How Migration, Work, and Faith Unite and Divide the Heartland
University of North Carolina Press 2021
Whether valorized as the heartland or derided as flyover country, the Midwest became instantly notorious when COVID-19 infections skyrocketed among workers in meatpacking plants—and Americans feared for their meat supply. But the Midwest is not simply the place where animals are fed corn and then butchered. Native midwesterner Kristy Nabhan-Warren (Department of Anthropology, University of Iowa) spent years interviewing Iowans who work in the meatpacking industry, both native-born residents and recent migrants from Latin America, Africa, and Asia. In Meatpacking America: How Migration, Work, and Faith Unite and Divide the Heartland (University of North Carolina Press, 2021), she digs deep below the stereotype and reveals the grit and grace of a heartland that is a major global hub of migration and food production—and also, it turns out, of religion.
Across the flatlands, Protestants, Catholics, and Muslims share space every day as worshippers, employees, and employers. On the bloody floors of meatpacking plants, in bustling places of worship, and in modest family homes, longtime and newly arrived Iowans spoke to Nabhan-Warren about their passion for religious faith and desire to work hard for their families. Their stories expose how faith-based aspirations for mutual understanding blend uneasily with rampant economic exploitation and racial biases. Still, these new and old midwesterners say that a mutual language of faith and morals brings them together more than any of them would have ever expected.
This podcast will highlight the human right dimensions of the book and features a conversation between Nabhan-Warren and John McKerley, Curator of the Iowa Labor History Oral Project at the University of Iowa.
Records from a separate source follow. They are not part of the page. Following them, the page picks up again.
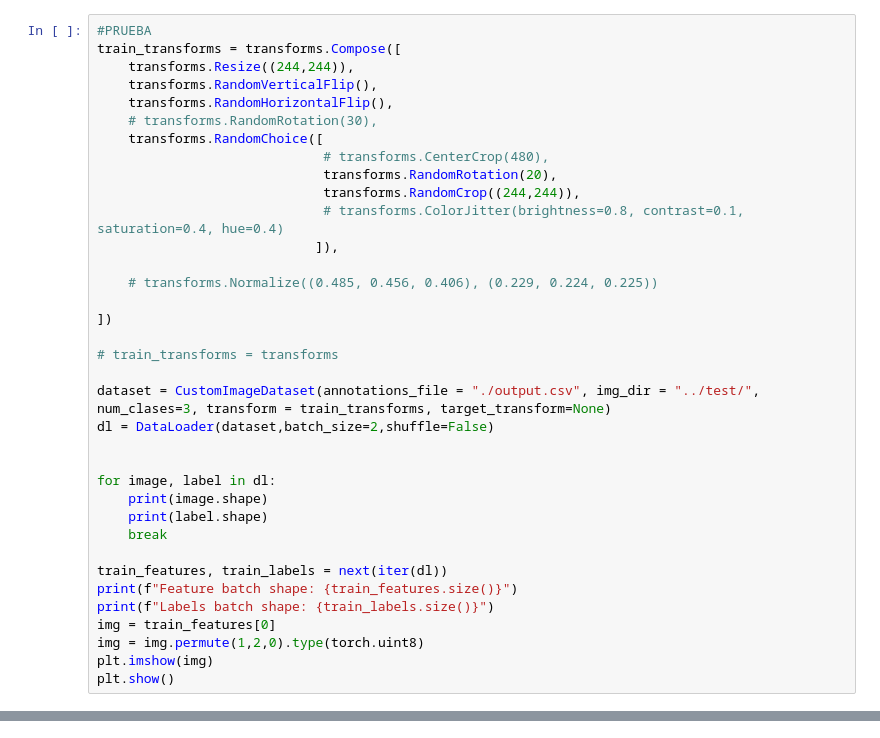
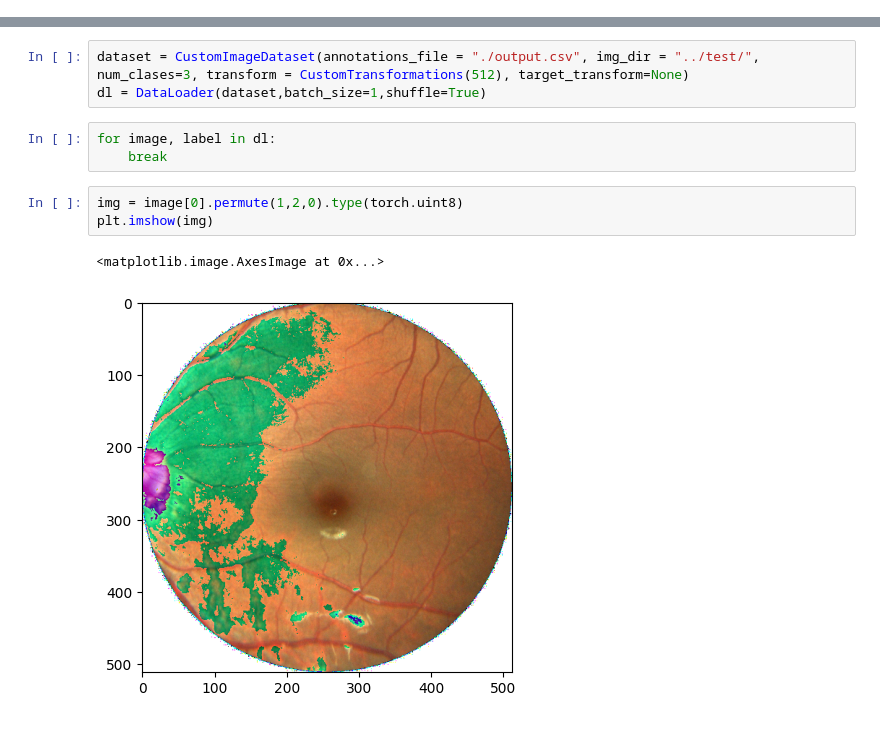
Before and after one commit to mysInma/Pathological-Myopia, a Jupyter notebook: notebooks/tests_transformations.ipynb, the cells around one changed output, grey strips where cells are left out. Saved outputs shown, nothing was run; the diff lists cells and outputs as text.

```diff
--- a/notebooks/tests_transformations.ipynb
+++ b/notebooks/tests_transformations.ipynb
@@ -13,36 +10,0 @@ NameError: name 'self' is not defined
-# %%
-#PRUEBA
-train_transforms = transforms.Compose([
-    transforms.Resize((244,244)),
-    transforms.RandomVerticalFlip(),
-    transforms.RandomHorizontalFlip(),
-    # transforms.RandomRotation(30),
-    transforms.RandomChoice([
-                             # transforms.CenterCrop(480),
-                             transforms.RandomRotation(20),
-                             transforms.RandomCrop((244,244)),
-                             # transforms.ColorJitter(brightness=0.8, contrast=0.1, saturation=0.4, hue=0.4)
-                            ]),
-
-    # transforms.Normalize((0.485, 0.456, 0.406), (0.229, 0.224, 0.225))
-
-])
-
-# train_transforms = transforms
-
-dataset = CustomImageDataset(annotations_file = "./output.csv", img_dir = "../test/", num_clases=3, transform = train_transforms, target_transform=None)
-dl = DataLoader(dataset,batch_size=2,shuffle=False)
-
-
-for image, label in dl:
-    print(image.shape)
-    print(label.shape)
-    break
-
-train_features, train_labels = next(iter(dl))
-print(f"Feature batch shape: {train_features.size()}")
-print(f"Labels batch shape: {train_labels.size()}")
-img = train_features[0]
-img = img.permute(1,2,0).type(torch.uint8)
-plt.imshow(img)
-plt.show()
@@ -87,0 +79,12 @@ Labels batch shape: torch.Size([2, 3])
+# %%
+dataset = CustomImageDataset(annotations_file = "./output.csv", img_dir = "../test/", num_clases=3, transform = CustomTransformations(512), target_transform=None)
+dl = DataLoader(dataset,batch_size=1,shuffle=True)
+# %%
+for image, label in dl:
+    break
+# %%
+img = image[0].permute(1,2,0).type(torch.uint8)
+plt.imshow(img)
+# %% [output]
+<matplotlib.image.AxesImage at 0x...>
+[figure, added]
```
Also changed, not shown: parts of 5 cells of this notebook, 4 other files.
This podcast was produced by the University of Iowa Center for Human Rights.